__Information shown__
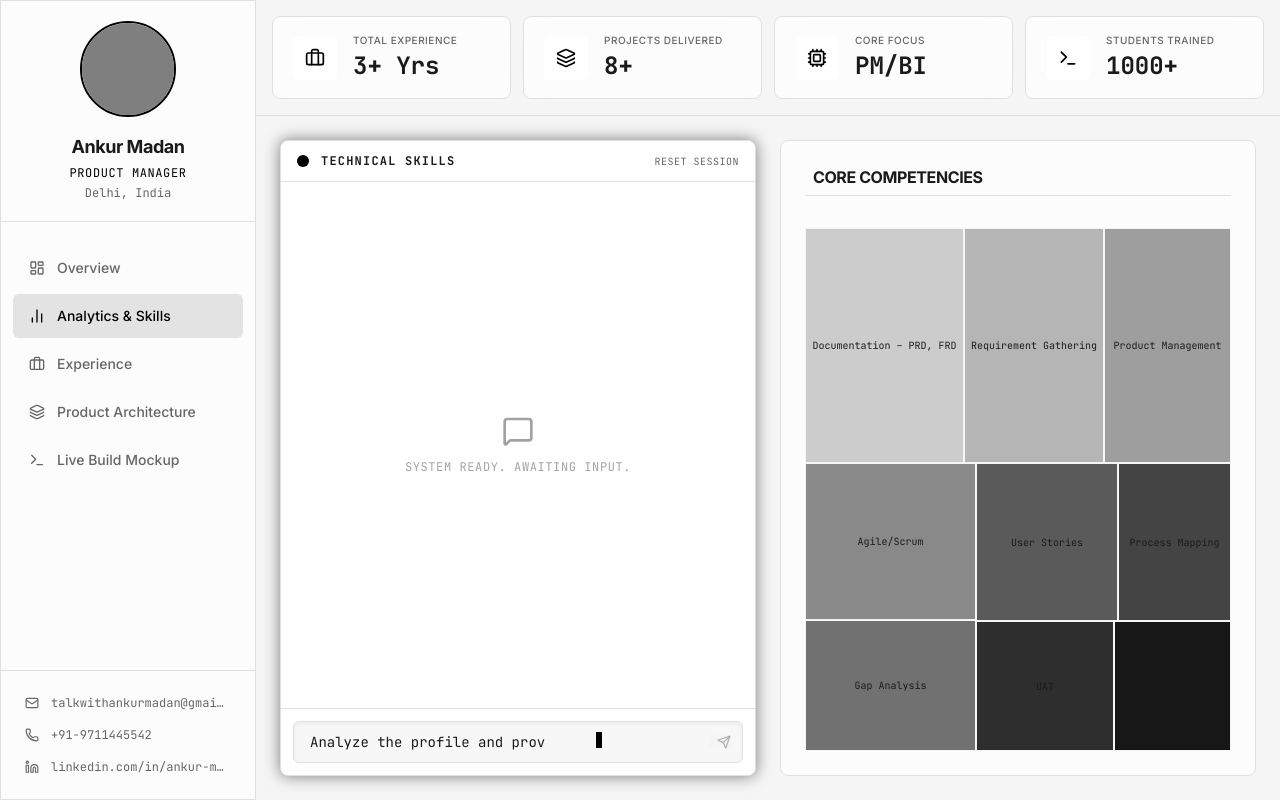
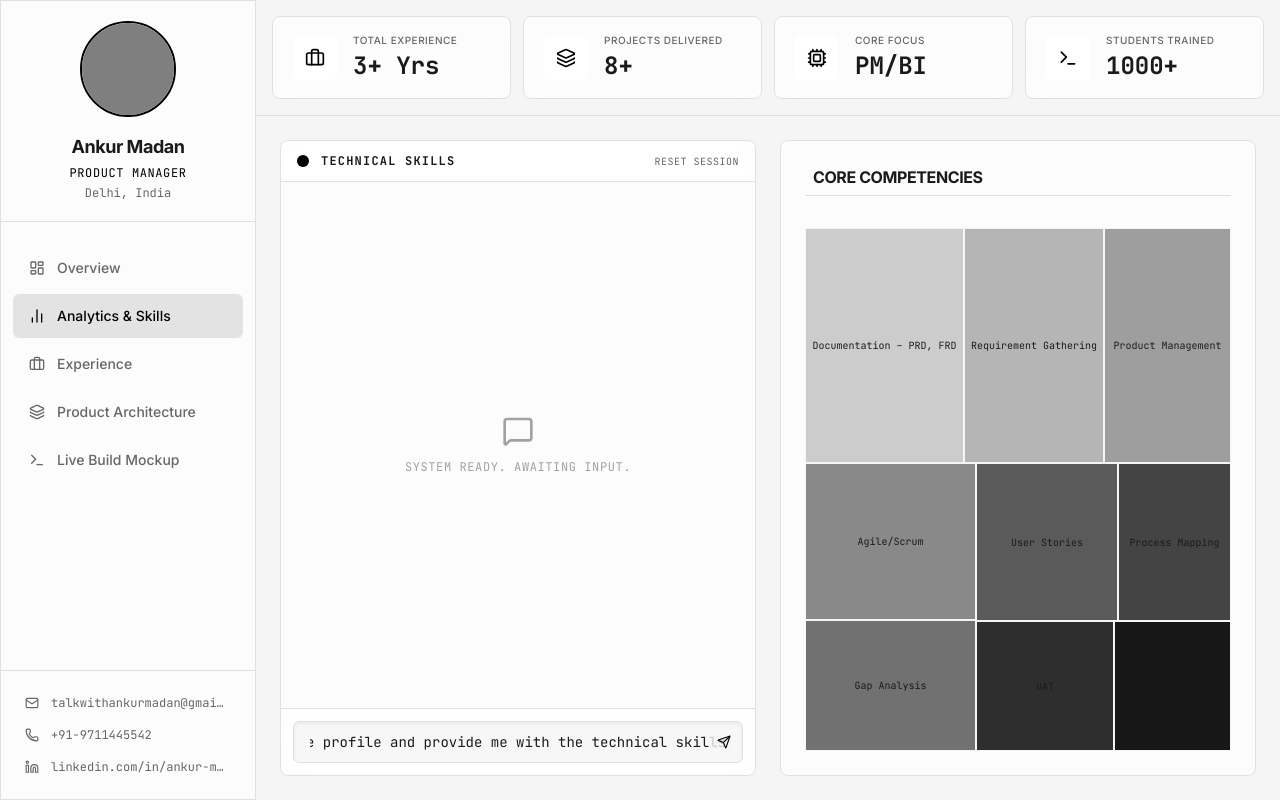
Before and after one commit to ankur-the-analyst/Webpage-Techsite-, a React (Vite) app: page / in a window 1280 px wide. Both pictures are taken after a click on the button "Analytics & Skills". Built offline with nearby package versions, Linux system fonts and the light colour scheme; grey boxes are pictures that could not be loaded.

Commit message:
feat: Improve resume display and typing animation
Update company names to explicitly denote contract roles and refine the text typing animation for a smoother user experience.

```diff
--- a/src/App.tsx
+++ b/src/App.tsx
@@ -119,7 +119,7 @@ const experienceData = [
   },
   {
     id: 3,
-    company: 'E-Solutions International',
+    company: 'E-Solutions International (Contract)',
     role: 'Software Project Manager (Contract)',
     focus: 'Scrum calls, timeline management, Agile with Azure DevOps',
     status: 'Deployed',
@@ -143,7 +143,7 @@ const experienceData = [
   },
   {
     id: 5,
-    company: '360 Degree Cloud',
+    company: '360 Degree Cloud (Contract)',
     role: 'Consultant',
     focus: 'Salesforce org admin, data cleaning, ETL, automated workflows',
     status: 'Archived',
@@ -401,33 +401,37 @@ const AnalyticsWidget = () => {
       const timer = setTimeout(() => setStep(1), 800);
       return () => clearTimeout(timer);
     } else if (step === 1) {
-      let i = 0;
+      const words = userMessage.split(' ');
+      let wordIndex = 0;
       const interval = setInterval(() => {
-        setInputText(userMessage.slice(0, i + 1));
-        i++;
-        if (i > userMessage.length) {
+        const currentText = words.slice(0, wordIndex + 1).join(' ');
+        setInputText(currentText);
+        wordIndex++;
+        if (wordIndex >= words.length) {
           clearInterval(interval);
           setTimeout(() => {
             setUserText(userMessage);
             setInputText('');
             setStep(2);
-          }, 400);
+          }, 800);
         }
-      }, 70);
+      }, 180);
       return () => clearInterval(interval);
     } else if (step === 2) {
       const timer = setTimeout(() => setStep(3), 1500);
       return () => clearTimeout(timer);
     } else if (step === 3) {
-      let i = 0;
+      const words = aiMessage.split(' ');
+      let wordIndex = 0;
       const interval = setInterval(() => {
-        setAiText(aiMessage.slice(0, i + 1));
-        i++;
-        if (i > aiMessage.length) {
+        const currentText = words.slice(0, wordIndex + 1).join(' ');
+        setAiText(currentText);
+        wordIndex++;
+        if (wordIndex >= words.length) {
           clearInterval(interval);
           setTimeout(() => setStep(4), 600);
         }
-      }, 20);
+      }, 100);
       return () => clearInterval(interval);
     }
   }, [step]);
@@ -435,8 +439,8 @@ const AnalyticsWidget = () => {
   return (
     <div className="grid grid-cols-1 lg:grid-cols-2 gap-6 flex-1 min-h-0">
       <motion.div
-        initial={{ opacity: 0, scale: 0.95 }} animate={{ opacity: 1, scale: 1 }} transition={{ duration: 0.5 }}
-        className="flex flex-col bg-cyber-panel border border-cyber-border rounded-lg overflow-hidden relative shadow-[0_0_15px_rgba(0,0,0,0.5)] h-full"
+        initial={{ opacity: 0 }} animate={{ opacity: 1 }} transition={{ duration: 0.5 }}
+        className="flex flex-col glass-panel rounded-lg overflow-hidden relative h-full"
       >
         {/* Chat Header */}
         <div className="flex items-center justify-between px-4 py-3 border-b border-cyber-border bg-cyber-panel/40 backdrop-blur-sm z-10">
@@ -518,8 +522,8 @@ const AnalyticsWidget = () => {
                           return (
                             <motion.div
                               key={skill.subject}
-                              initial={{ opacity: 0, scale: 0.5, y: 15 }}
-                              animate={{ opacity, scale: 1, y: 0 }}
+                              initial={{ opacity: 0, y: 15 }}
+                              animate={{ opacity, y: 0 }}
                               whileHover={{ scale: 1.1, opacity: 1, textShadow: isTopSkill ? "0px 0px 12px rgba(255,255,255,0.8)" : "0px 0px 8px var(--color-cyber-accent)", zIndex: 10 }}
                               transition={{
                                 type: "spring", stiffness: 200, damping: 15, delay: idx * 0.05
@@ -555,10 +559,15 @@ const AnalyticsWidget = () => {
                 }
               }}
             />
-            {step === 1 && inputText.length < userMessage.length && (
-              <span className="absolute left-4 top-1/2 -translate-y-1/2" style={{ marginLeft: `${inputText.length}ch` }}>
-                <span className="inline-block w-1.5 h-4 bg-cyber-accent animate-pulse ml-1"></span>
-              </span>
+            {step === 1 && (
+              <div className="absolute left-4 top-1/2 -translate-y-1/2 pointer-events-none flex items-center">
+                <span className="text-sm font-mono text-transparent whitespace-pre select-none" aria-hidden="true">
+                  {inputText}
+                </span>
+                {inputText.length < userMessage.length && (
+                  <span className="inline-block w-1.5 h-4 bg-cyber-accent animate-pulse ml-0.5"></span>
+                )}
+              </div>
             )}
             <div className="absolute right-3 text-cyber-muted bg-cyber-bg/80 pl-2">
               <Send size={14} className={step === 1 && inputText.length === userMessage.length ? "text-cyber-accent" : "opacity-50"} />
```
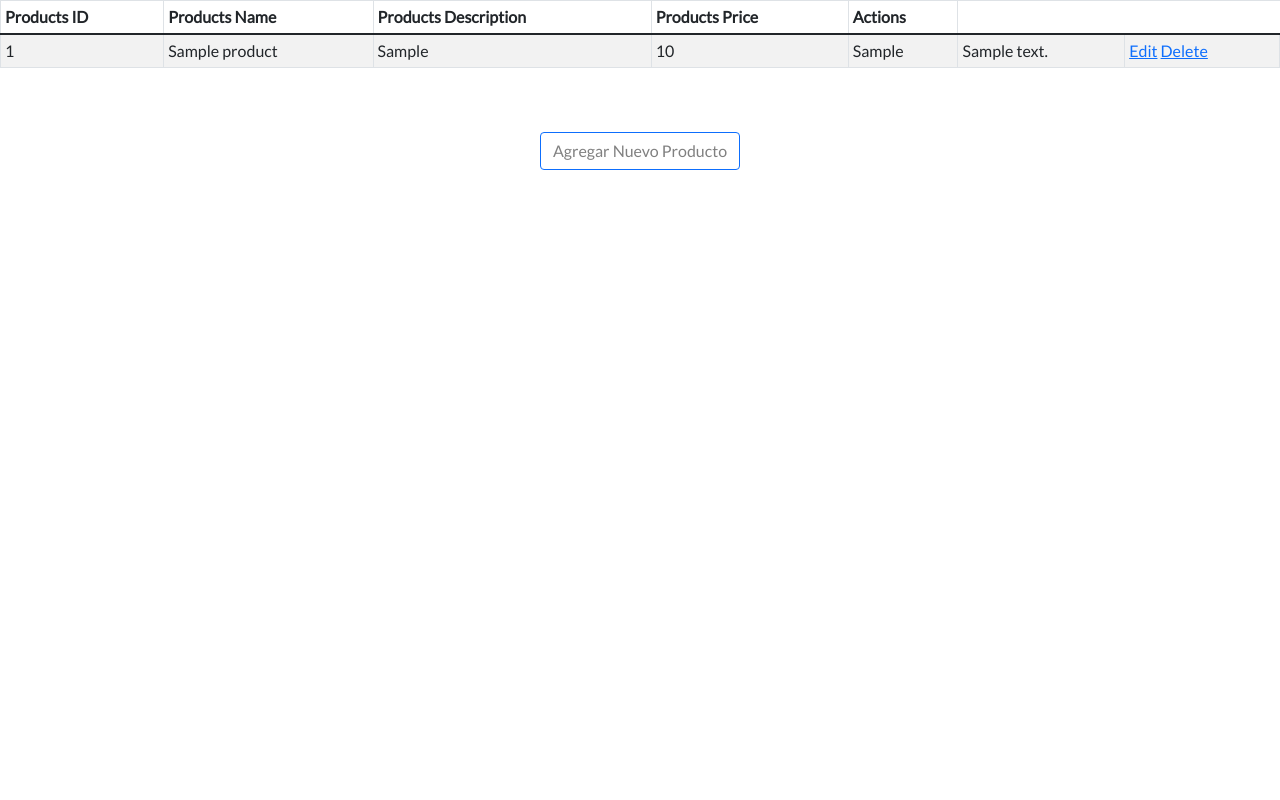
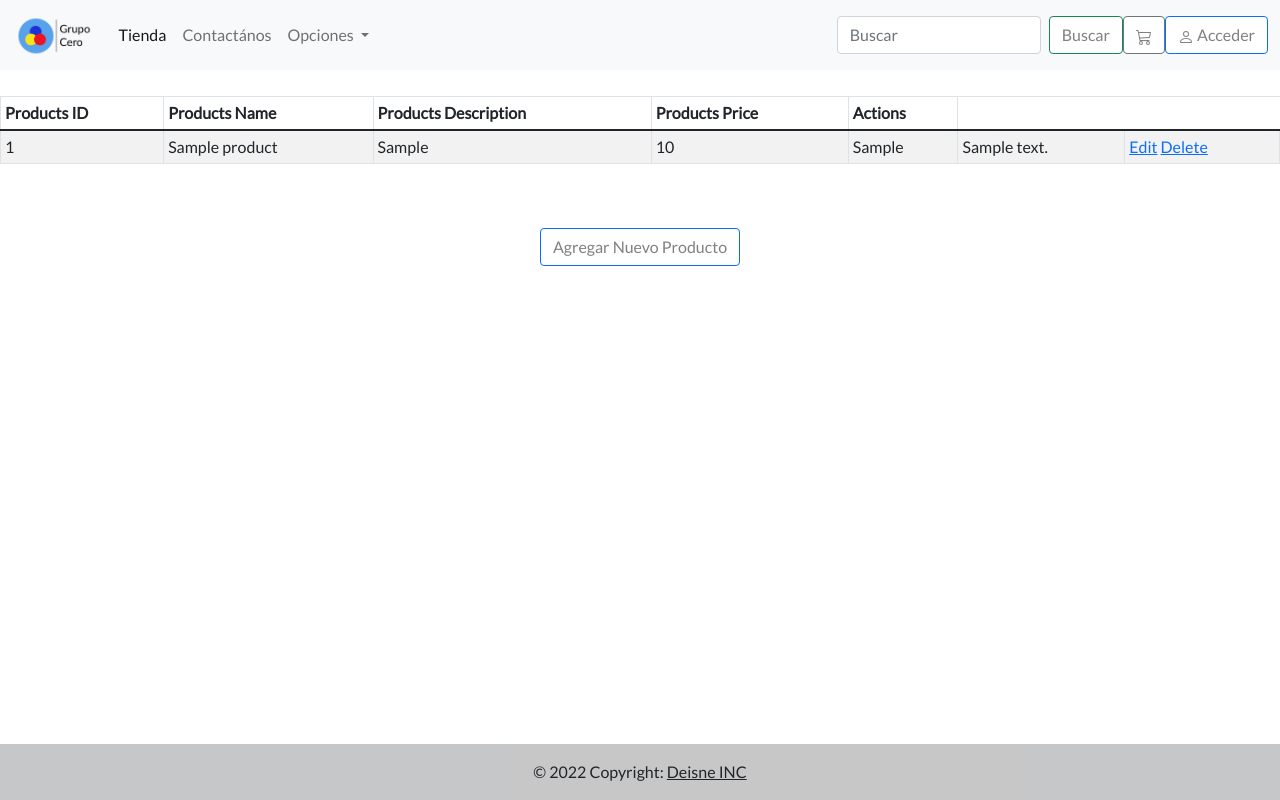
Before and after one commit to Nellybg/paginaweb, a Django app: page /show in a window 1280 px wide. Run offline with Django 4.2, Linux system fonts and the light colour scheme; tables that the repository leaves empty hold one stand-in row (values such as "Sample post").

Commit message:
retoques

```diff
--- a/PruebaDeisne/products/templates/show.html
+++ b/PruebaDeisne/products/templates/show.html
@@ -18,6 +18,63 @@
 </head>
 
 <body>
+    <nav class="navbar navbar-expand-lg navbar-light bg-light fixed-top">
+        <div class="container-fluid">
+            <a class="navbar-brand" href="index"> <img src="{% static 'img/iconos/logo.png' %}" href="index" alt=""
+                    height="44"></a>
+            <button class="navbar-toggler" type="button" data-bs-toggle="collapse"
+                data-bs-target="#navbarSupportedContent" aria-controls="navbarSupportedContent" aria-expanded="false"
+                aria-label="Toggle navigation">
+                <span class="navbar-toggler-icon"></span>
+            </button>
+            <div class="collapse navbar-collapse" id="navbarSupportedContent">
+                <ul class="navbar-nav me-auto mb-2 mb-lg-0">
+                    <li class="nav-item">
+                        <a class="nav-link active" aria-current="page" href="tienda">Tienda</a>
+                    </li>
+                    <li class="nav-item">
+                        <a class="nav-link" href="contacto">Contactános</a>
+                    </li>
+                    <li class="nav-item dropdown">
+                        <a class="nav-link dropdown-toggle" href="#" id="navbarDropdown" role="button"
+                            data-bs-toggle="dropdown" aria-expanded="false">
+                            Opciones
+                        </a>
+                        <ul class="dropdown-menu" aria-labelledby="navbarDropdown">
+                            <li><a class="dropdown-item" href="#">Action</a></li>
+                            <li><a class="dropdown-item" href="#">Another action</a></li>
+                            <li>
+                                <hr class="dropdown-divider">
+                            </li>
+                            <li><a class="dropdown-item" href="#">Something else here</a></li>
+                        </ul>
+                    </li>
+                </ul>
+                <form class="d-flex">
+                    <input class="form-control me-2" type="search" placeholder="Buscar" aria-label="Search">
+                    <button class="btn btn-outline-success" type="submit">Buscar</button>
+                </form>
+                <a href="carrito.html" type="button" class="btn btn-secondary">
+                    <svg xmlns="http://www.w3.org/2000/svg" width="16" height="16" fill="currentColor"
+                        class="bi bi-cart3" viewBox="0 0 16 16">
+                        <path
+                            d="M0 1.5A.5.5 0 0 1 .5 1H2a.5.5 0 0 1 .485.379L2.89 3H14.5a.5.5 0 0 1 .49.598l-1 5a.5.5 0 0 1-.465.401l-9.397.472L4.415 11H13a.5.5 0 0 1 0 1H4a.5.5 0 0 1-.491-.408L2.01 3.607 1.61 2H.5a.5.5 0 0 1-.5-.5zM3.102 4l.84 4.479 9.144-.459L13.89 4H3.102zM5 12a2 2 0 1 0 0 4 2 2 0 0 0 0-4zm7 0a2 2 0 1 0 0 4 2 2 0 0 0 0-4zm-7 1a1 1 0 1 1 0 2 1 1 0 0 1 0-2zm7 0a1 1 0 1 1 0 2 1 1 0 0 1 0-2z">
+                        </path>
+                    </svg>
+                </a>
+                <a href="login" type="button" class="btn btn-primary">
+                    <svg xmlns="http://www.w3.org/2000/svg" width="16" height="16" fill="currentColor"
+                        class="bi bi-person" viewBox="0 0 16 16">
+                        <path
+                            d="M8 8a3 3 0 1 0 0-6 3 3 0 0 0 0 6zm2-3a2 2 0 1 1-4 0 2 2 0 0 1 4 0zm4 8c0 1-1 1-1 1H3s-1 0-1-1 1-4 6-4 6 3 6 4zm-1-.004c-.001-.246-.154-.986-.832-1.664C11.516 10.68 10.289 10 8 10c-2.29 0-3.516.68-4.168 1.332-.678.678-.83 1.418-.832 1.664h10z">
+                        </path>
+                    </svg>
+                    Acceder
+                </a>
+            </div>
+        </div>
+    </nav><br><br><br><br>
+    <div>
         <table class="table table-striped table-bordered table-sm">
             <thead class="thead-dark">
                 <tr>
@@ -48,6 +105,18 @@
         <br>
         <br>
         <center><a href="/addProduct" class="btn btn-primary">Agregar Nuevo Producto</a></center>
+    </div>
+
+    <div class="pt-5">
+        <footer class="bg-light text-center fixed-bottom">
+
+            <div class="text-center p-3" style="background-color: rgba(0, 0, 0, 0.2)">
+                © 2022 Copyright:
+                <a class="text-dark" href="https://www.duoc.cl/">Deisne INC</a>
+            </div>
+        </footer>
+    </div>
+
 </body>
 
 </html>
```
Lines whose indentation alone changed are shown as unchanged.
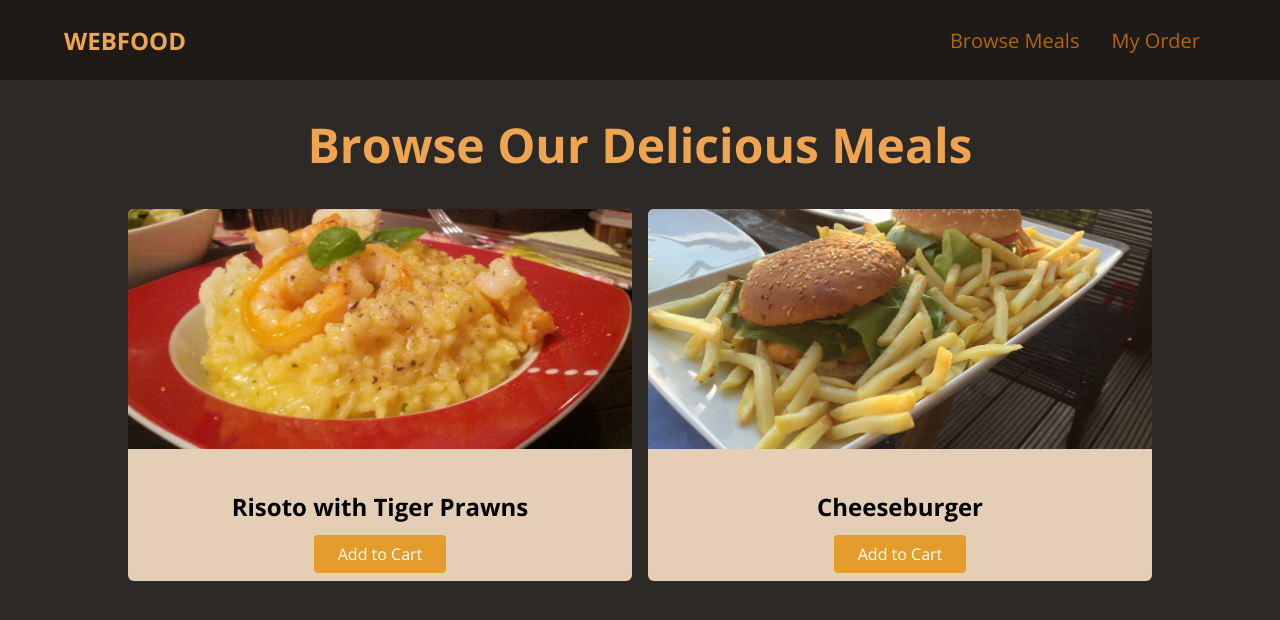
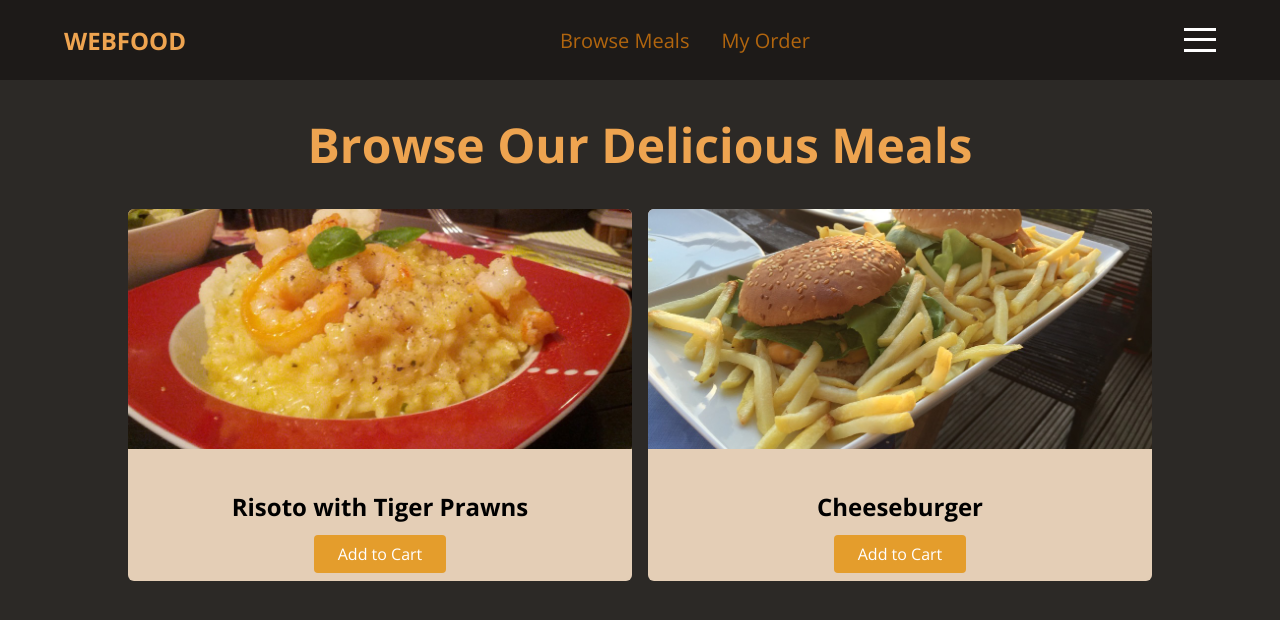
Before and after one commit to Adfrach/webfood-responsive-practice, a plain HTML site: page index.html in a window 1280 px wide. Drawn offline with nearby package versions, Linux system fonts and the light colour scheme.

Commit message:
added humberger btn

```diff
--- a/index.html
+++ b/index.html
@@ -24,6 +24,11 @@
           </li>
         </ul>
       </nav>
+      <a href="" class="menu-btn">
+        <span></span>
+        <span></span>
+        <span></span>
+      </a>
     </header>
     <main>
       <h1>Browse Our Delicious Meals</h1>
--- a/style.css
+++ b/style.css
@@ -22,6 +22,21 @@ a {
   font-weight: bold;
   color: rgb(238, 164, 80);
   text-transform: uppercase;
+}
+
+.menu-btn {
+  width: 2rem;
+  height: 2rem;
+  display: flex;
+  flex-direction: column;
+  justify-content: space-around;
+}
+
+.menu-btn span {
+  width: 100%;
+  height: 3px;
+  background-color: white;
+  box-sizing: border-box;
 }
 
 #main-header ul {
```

__Exercise directions__
Copy out each line of the records where the string "hidden" appears.

__Final answer__
-        className="flex flex-col bg-cyber-panel border border-cyber-border rounded-lg overflow-hidden relative shadow-[0_0_15px_rgba(0,0,0,0.5)] h-full"
+        className="flex flex-col glass-panel rounded-lg overflow-hidden relative h-full"
+                <span className="text-sm font-mono text-transparent whitespace-pre select-none" aria-hidden="true">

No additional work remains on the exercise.